** Opening Extracted data block **

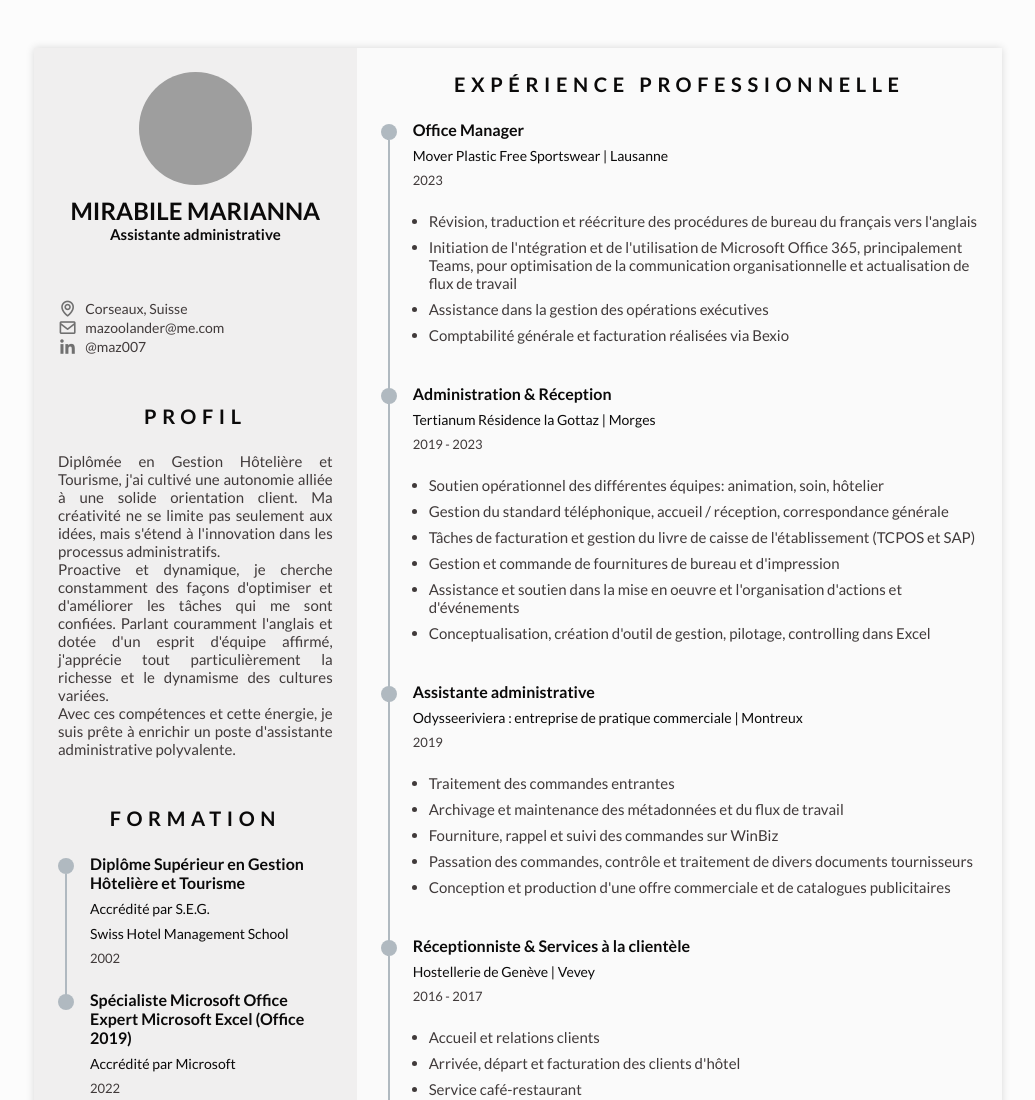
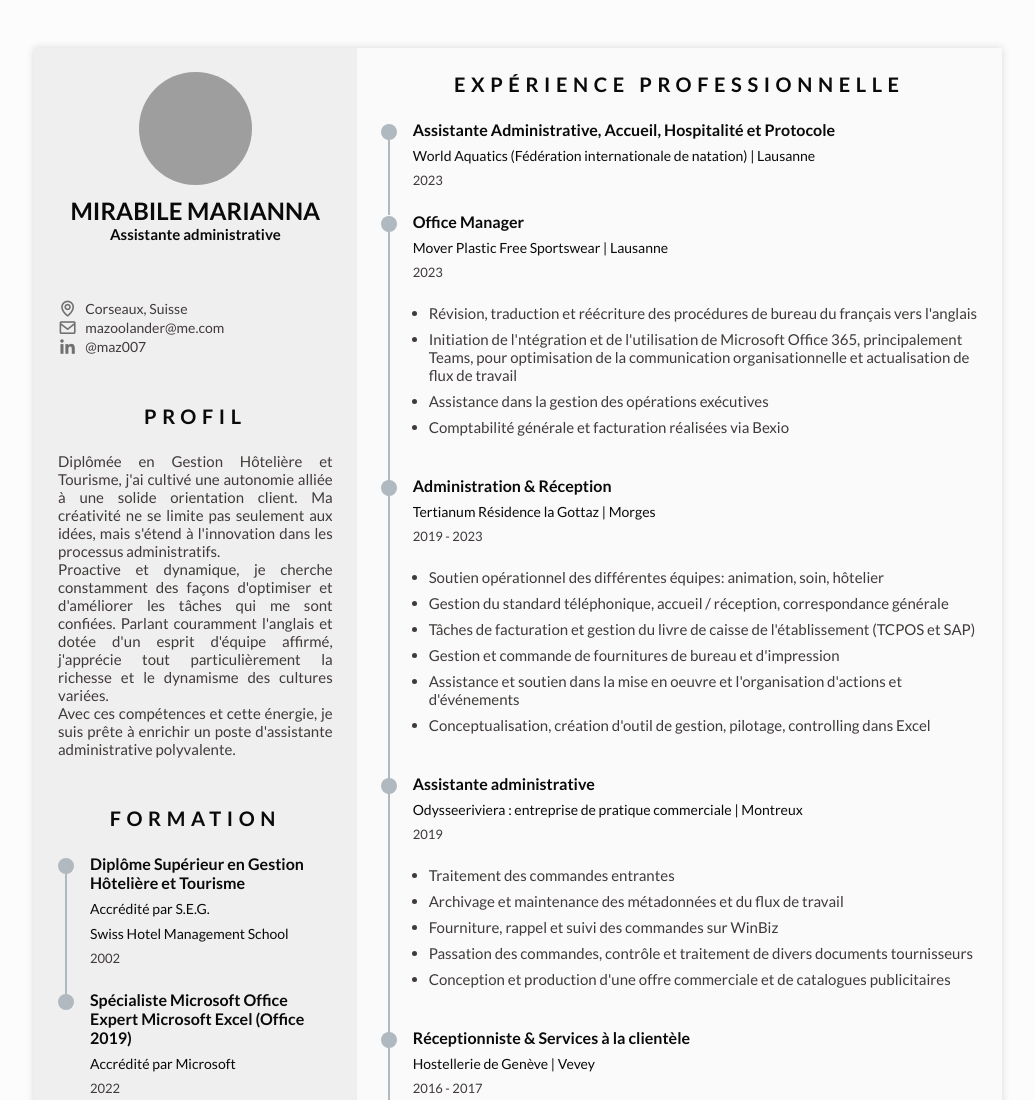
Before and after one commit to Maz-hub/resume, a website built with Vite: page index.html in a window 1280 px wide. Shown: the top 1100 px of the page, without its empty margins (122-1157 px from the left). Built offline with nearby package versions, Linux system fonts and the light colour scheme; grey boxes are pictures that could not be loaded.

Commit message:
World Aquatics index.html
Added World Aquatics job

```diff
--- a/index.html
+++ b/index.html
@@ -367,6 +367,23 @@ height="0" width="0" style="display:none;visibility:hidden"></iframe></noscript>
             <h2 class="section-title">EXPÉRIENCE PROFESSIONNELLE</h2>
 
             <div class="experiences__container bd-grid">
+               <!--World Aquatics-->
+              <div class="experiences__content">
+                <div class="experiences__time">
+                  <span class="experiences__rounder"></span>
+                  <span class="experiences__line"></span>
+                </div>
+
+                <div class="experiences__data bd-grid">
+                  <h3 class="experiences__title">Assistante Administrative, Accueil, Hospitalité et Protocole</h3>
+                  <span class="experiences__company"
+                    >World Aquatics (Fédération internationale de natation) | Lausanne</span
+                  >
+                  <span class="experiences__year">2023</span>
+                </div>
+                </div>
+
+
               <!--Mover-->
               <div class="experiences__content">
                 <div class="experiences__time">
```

** Closing Extracted data block **

*Task item*: All of the data is to be returned exactly, with no pictures included.

*Exercise solution*:
Before and after one commit to Maz-hub/resume, a website built with Vite: page index.html in a window 1280 px wide. Shown: the top 1100 px of the page, without its empty margins (122-1157 px from the left). Built offline with nearby package versions, Linux system fonts and the light colour scheme; grey boxes are pictures that could not be loaded.

Commit message:
World Aquatics index.html
Added World Aquatics job

```diff
--- a/index.html
+++ b/index.html
@@ -367,6 +367,23 @@ height="0" width="0" style="display:none;visibility:hidden"></iframe></noscript>
             <h2 class="section-title">EXPÉRIENCE PROFESSIONNELLE</h2>
 
             <div class="experiences__container bd-grid">
+               <!--World Aquatics-->
+              <div class="experiences__content">
+                <div class="experiences__time">
+                  <span class="experiences__rounder"></span>
+                  <span class="experiences__line"></span>
+                </div>
+
+                <div class="experiences__data bd-grid">
+                  <h3 class="experiences__title">Assistante Administrative, Accueil, Hospitalité et Protocole</h3>
+                  <span class="experiences__company"
+                    >World Aquatics (Fédération internationale de natation) | Lausanne</span
+                  >
+                  <span class="experiences__year">2023</span>
+                </div>
+                </div>
+
+
               <!--Mover-->
               <div class="experiences__content">
                 <div class="experiences__time">
```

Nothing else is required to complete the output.